[Web interface edit records]
'''

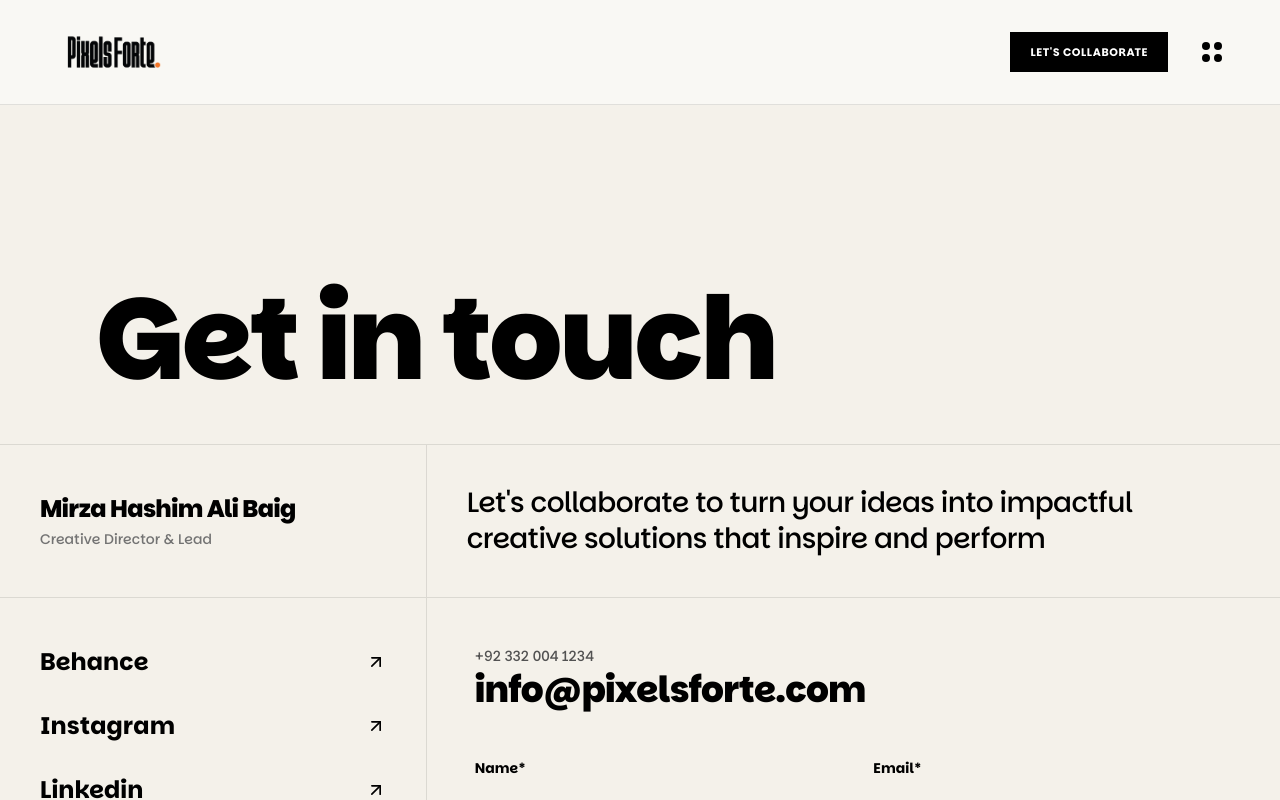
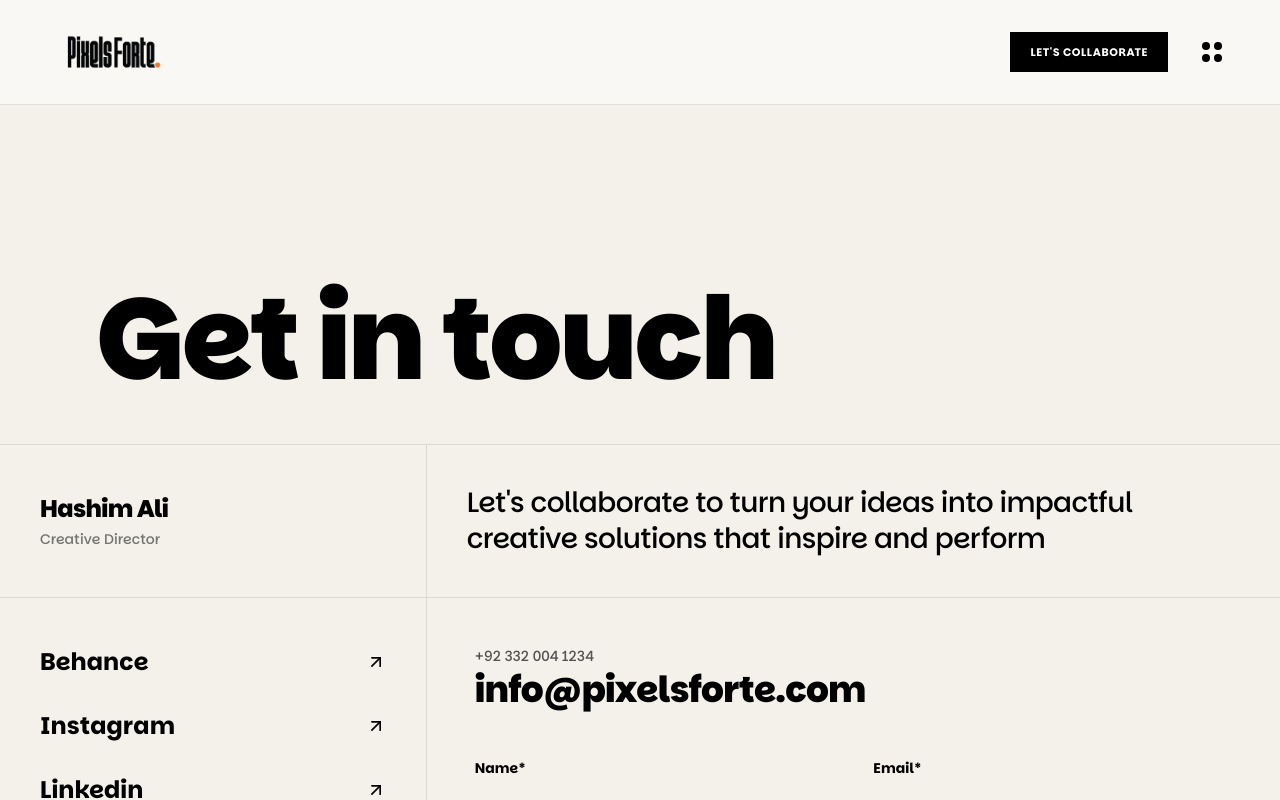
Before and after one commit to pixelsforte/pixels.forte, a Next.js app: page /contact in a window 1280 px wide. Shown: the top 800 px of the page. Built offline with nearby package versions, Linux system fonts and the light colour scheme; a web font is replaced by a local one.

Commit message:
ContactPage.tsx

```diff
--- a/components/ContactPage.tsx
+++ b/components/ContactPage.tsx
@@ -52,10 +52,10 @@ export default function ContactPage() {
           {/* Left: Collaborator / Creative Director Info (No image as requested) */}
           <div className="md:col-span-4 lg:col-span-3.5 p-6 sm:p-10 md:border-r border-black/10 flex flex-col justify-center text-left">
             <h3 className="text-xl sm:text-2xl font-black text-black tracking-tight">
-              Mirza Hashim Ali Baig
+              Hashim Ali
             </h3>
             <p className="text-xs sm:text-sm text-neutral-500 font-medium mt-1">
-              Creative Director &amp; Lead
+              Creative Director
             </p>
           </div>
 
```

'''
'''

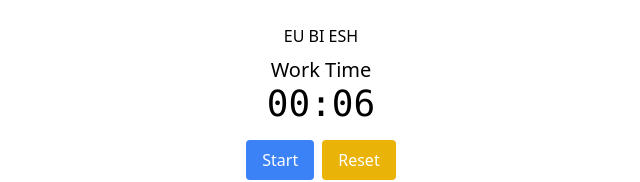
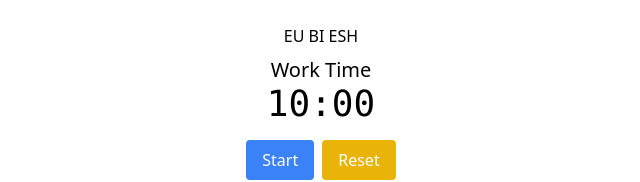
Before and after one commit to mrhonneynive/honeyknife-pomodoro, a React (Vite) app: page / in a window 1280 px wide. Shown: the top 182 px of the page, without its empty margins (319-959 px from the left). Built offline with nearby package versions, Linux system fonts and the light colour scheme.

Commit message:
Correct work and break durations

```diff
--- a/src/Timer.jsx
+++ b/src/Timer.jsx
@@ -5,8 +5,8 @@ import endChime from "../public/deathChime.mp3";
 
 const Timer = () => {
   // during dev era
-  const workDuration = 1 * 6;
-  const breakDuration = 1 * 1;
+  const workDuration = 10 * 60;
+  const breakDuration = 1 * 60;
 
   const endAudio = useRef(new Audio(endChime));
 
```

'''

REQUIRED ACTION »
Each line that holds the word "const" should be extracted from the records.

EXERCISE ANSWER »
 const Timer = () => {
-  const workDuration = 1 * 6;
-  const breakDuration = 1 * 1;
+  const workDuration = 10 * 60;
+  const breakDuration = 1 * 60;
   const endAudio = useRef(new Audio(endChime));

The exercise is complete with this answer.